Mandelbrot Set in Tableau
The Mandelbrot set is produced via recursion on the complex plane. Alternatively, this can be thought of as a 2 dimensional real iterative process, with a bit more complexity in the formula.
A point is out if the sequence of points diverges (i.e. gets further and further from zero). The remaining points form the Mandelbrot set. If the distance from zero ever becomes greater than 2, then the sequence is certain to diverge. This fact is often used to color the complement recording the first iteration where this distance was greater than 2. In practice only finitely many iterations can be performed (and with finite accuracy) so this is really a sketch. The viz is parameter driven, so the center, zoom, number of iterations and resolution can be adjusted. There are only 8 rows in the source data, which is not too shabby for an infinitely complex mathematical structure.
Building Life in Tableau

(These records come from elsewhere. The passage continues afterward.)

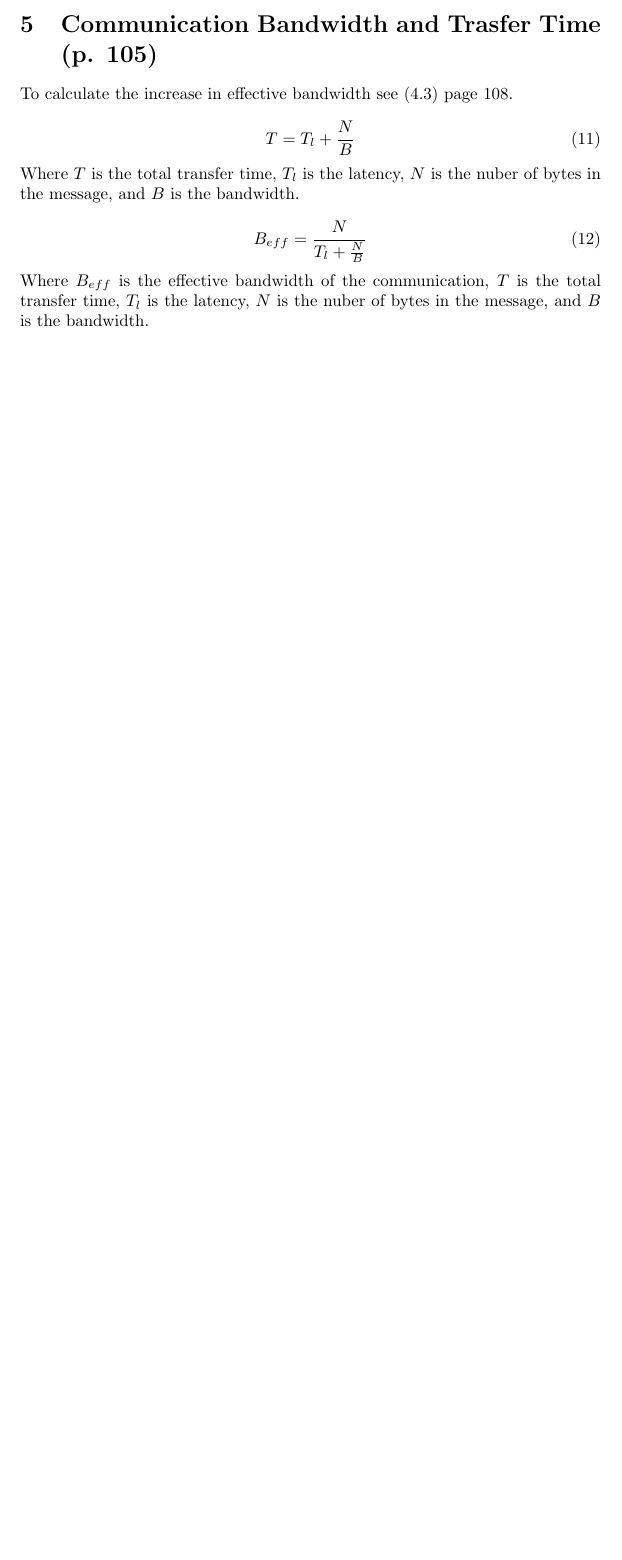
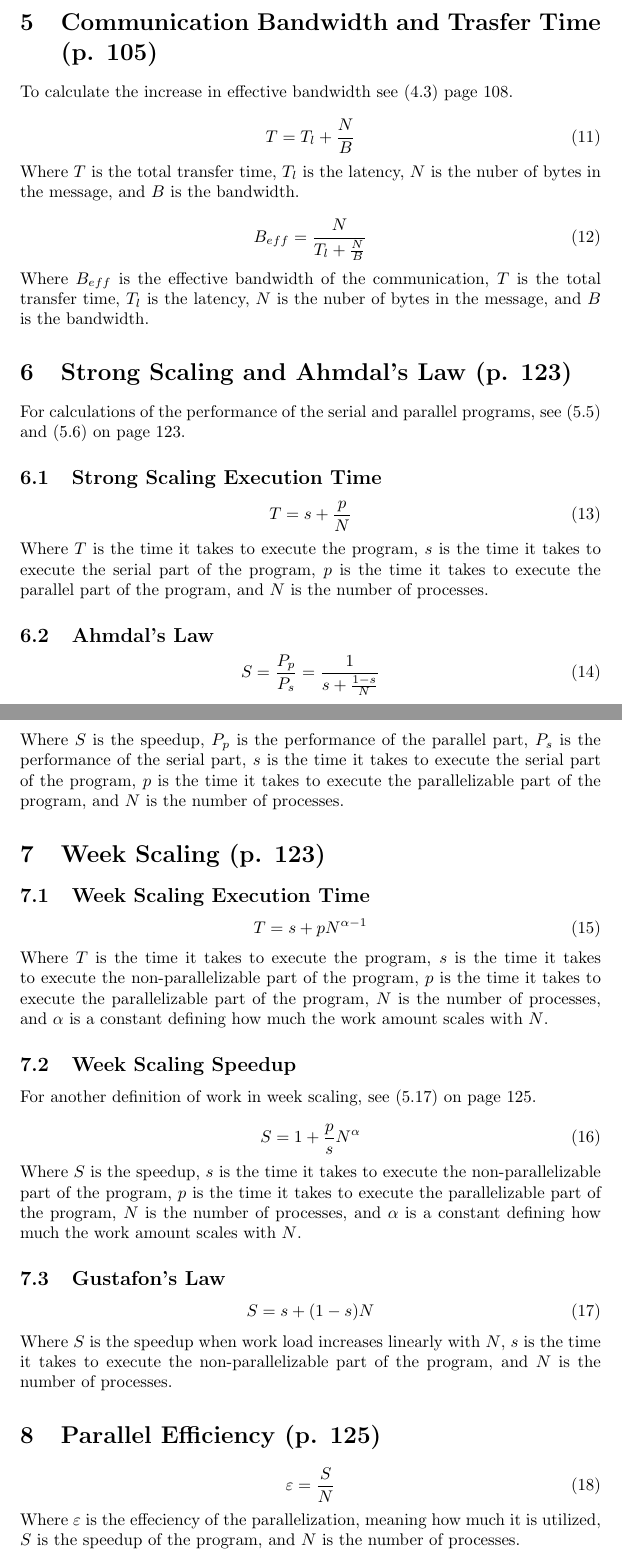
Before and after one commit to jondalnas/02258-Parallel-Computer-Systems-Formula-Collection, a LaTeX document (main.tex): part of page 5 of 5 before the commit and two parts of pages 5 and 6 of 7 after it, the two joined at a grey line, cut so that both start at the same text, the shorter picture padded with empty space. Compiled offline with pdfLaTeX.

Commit message:
Created sections for chapter 5

```diff
--- a/main.tex
+++ b/main.tex
@@ -92,3 +92,45 @@
 			B_{eff}=\frac{N}{T_l+\frac{N}{B}}
 		\end{equation}
 		Where $B_{eff}$ is the effective bandwidth of the communication, $T$ is the total transfer time, $T_l$ is the latency, $N$ is the nuber of bytes in the message, and $B$ is the bandwidth.
+
+	\section{Strong Scaling and Ahmdal's Law (p. 123)}
+		For calculations of the performance of the serial and parallel programs, see (5.5) and (5.6) on page 123.
+
+		\subsection{Strong Scaling Execution Time}
+			\begin{equation}
+				T=s+\frac{p}{N}
+			\end{equation}
+			Where $T$ is the time it takes to execute the program, $s$ is the time it takes to execute the serial part of the program, $p$ is the time it takes to execute the parallel part of the program, and $N$ is the number of processes.
+
+		\subsection{Ahmdal's Law}
+			\begin{equation}
+				S=\frac{P_p}{P_s}=\frac{1}{s+\frac{1-s}{N}}
+			\end{equation}
+			Where $S$ is the speedup, $P_p$ is the performance of the parallel part, $P_s$ is the performance of the serial part, $s$ is the time it takes to execute the serial part of the program, $p$ is the time it takes to execute the parallelizable part of the program, and $N$ is the number of processes.
+
+	\section{Week Scaling (p. 123)}
+		\subsection{Week Scaling Execution Time}
+			\begin{equation}
+				T=s+pN^{\alpha-1}
+			\end{equation}
+			Where $T$ is the time it takes to execute the program, $s$ is the time it takes to execute the non-parallelizable part of the program, $p$ is the time it takes to execute the parallelizable part of the program, $N$ is the number of processes, and $\alpha$ is a constant defining how much the work amount scales with $N$.
+
+		\subsection{Week Scaling Speedup}
+			For another definition of work in week scaling, see (5.17) on page 125.
+
+			\begin{equation}
+				S=1+\frac{p}{s}N^{\alpha}
+			\end{equation}
+			Where $S$ is the speedup, $s$ is the time it takes to execute the non-parallelizable part of the program, $p$ is the time it takes to execute the parallelizable part of the program, $N$ is the number of processes, and $\alpha$ is a constant defining how much the work amount scales with $N$.
+
+		\subsection{Gustafon's Law}
+			\begin{equation}
+				S=s+(1-s)N
+			\end{equation}
+			Where $S$ is the speedup when work load increases linearly with $N$, $s$ is the time it takes to execute the non-parallelizable part of the program, and $N$ is the number of processes.
+
+	\section{Parallel Efficiency (p. 125)}
+		\begin{equation}
+			\varepsilon=\frac{S}{N}
+		\end{equation}
+		Where $\varepsilon$ is the effeciency of the parallelization, meaning how much it is utilized, $S$ is the speedup of the program, and $N$ is the number of processes.
```
Also changed, not shown: main.tex (17 more changed lines).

DNA can be expressed as a number, if say you wanted to upload yourself to your Tableau public account. Would you fit? There are 4 base pair possibilities, so this could be encoded in 2 bits; so with 8 bits in a byte you could store 4. There are about 3 billion base pairs in human DNA, 3 billion/4 = 750 million bytes or about 750 megabytes. So even in an uncompressed format you would fit well under the current 1GB storage limit of Tableau public! So future generations of data enthusiasts could download you as a packaged workbook, then using their advanced technology they could bring you back.
The Orrery is computation driven; the position of the planets are computed on the fly in Tableau and the data source driving this piece of art is almost an afterthought. It could literally have been built on Superstore Sales, you just need a place to hang the results of computations. In the case of Jonathan’s Orrery, this structure comes in the form of a SQL query that generates a hugely redundant data set. In all it has 51,840 rows. There are 18 planets (counting the sun and various moons), 360 ticks for the frames in the animation and 8 wedges for the slices that make up the pie charts used to draw each planet showing day and night (best use of pie charts ever!), 18 x 360 x 8 = 51,840.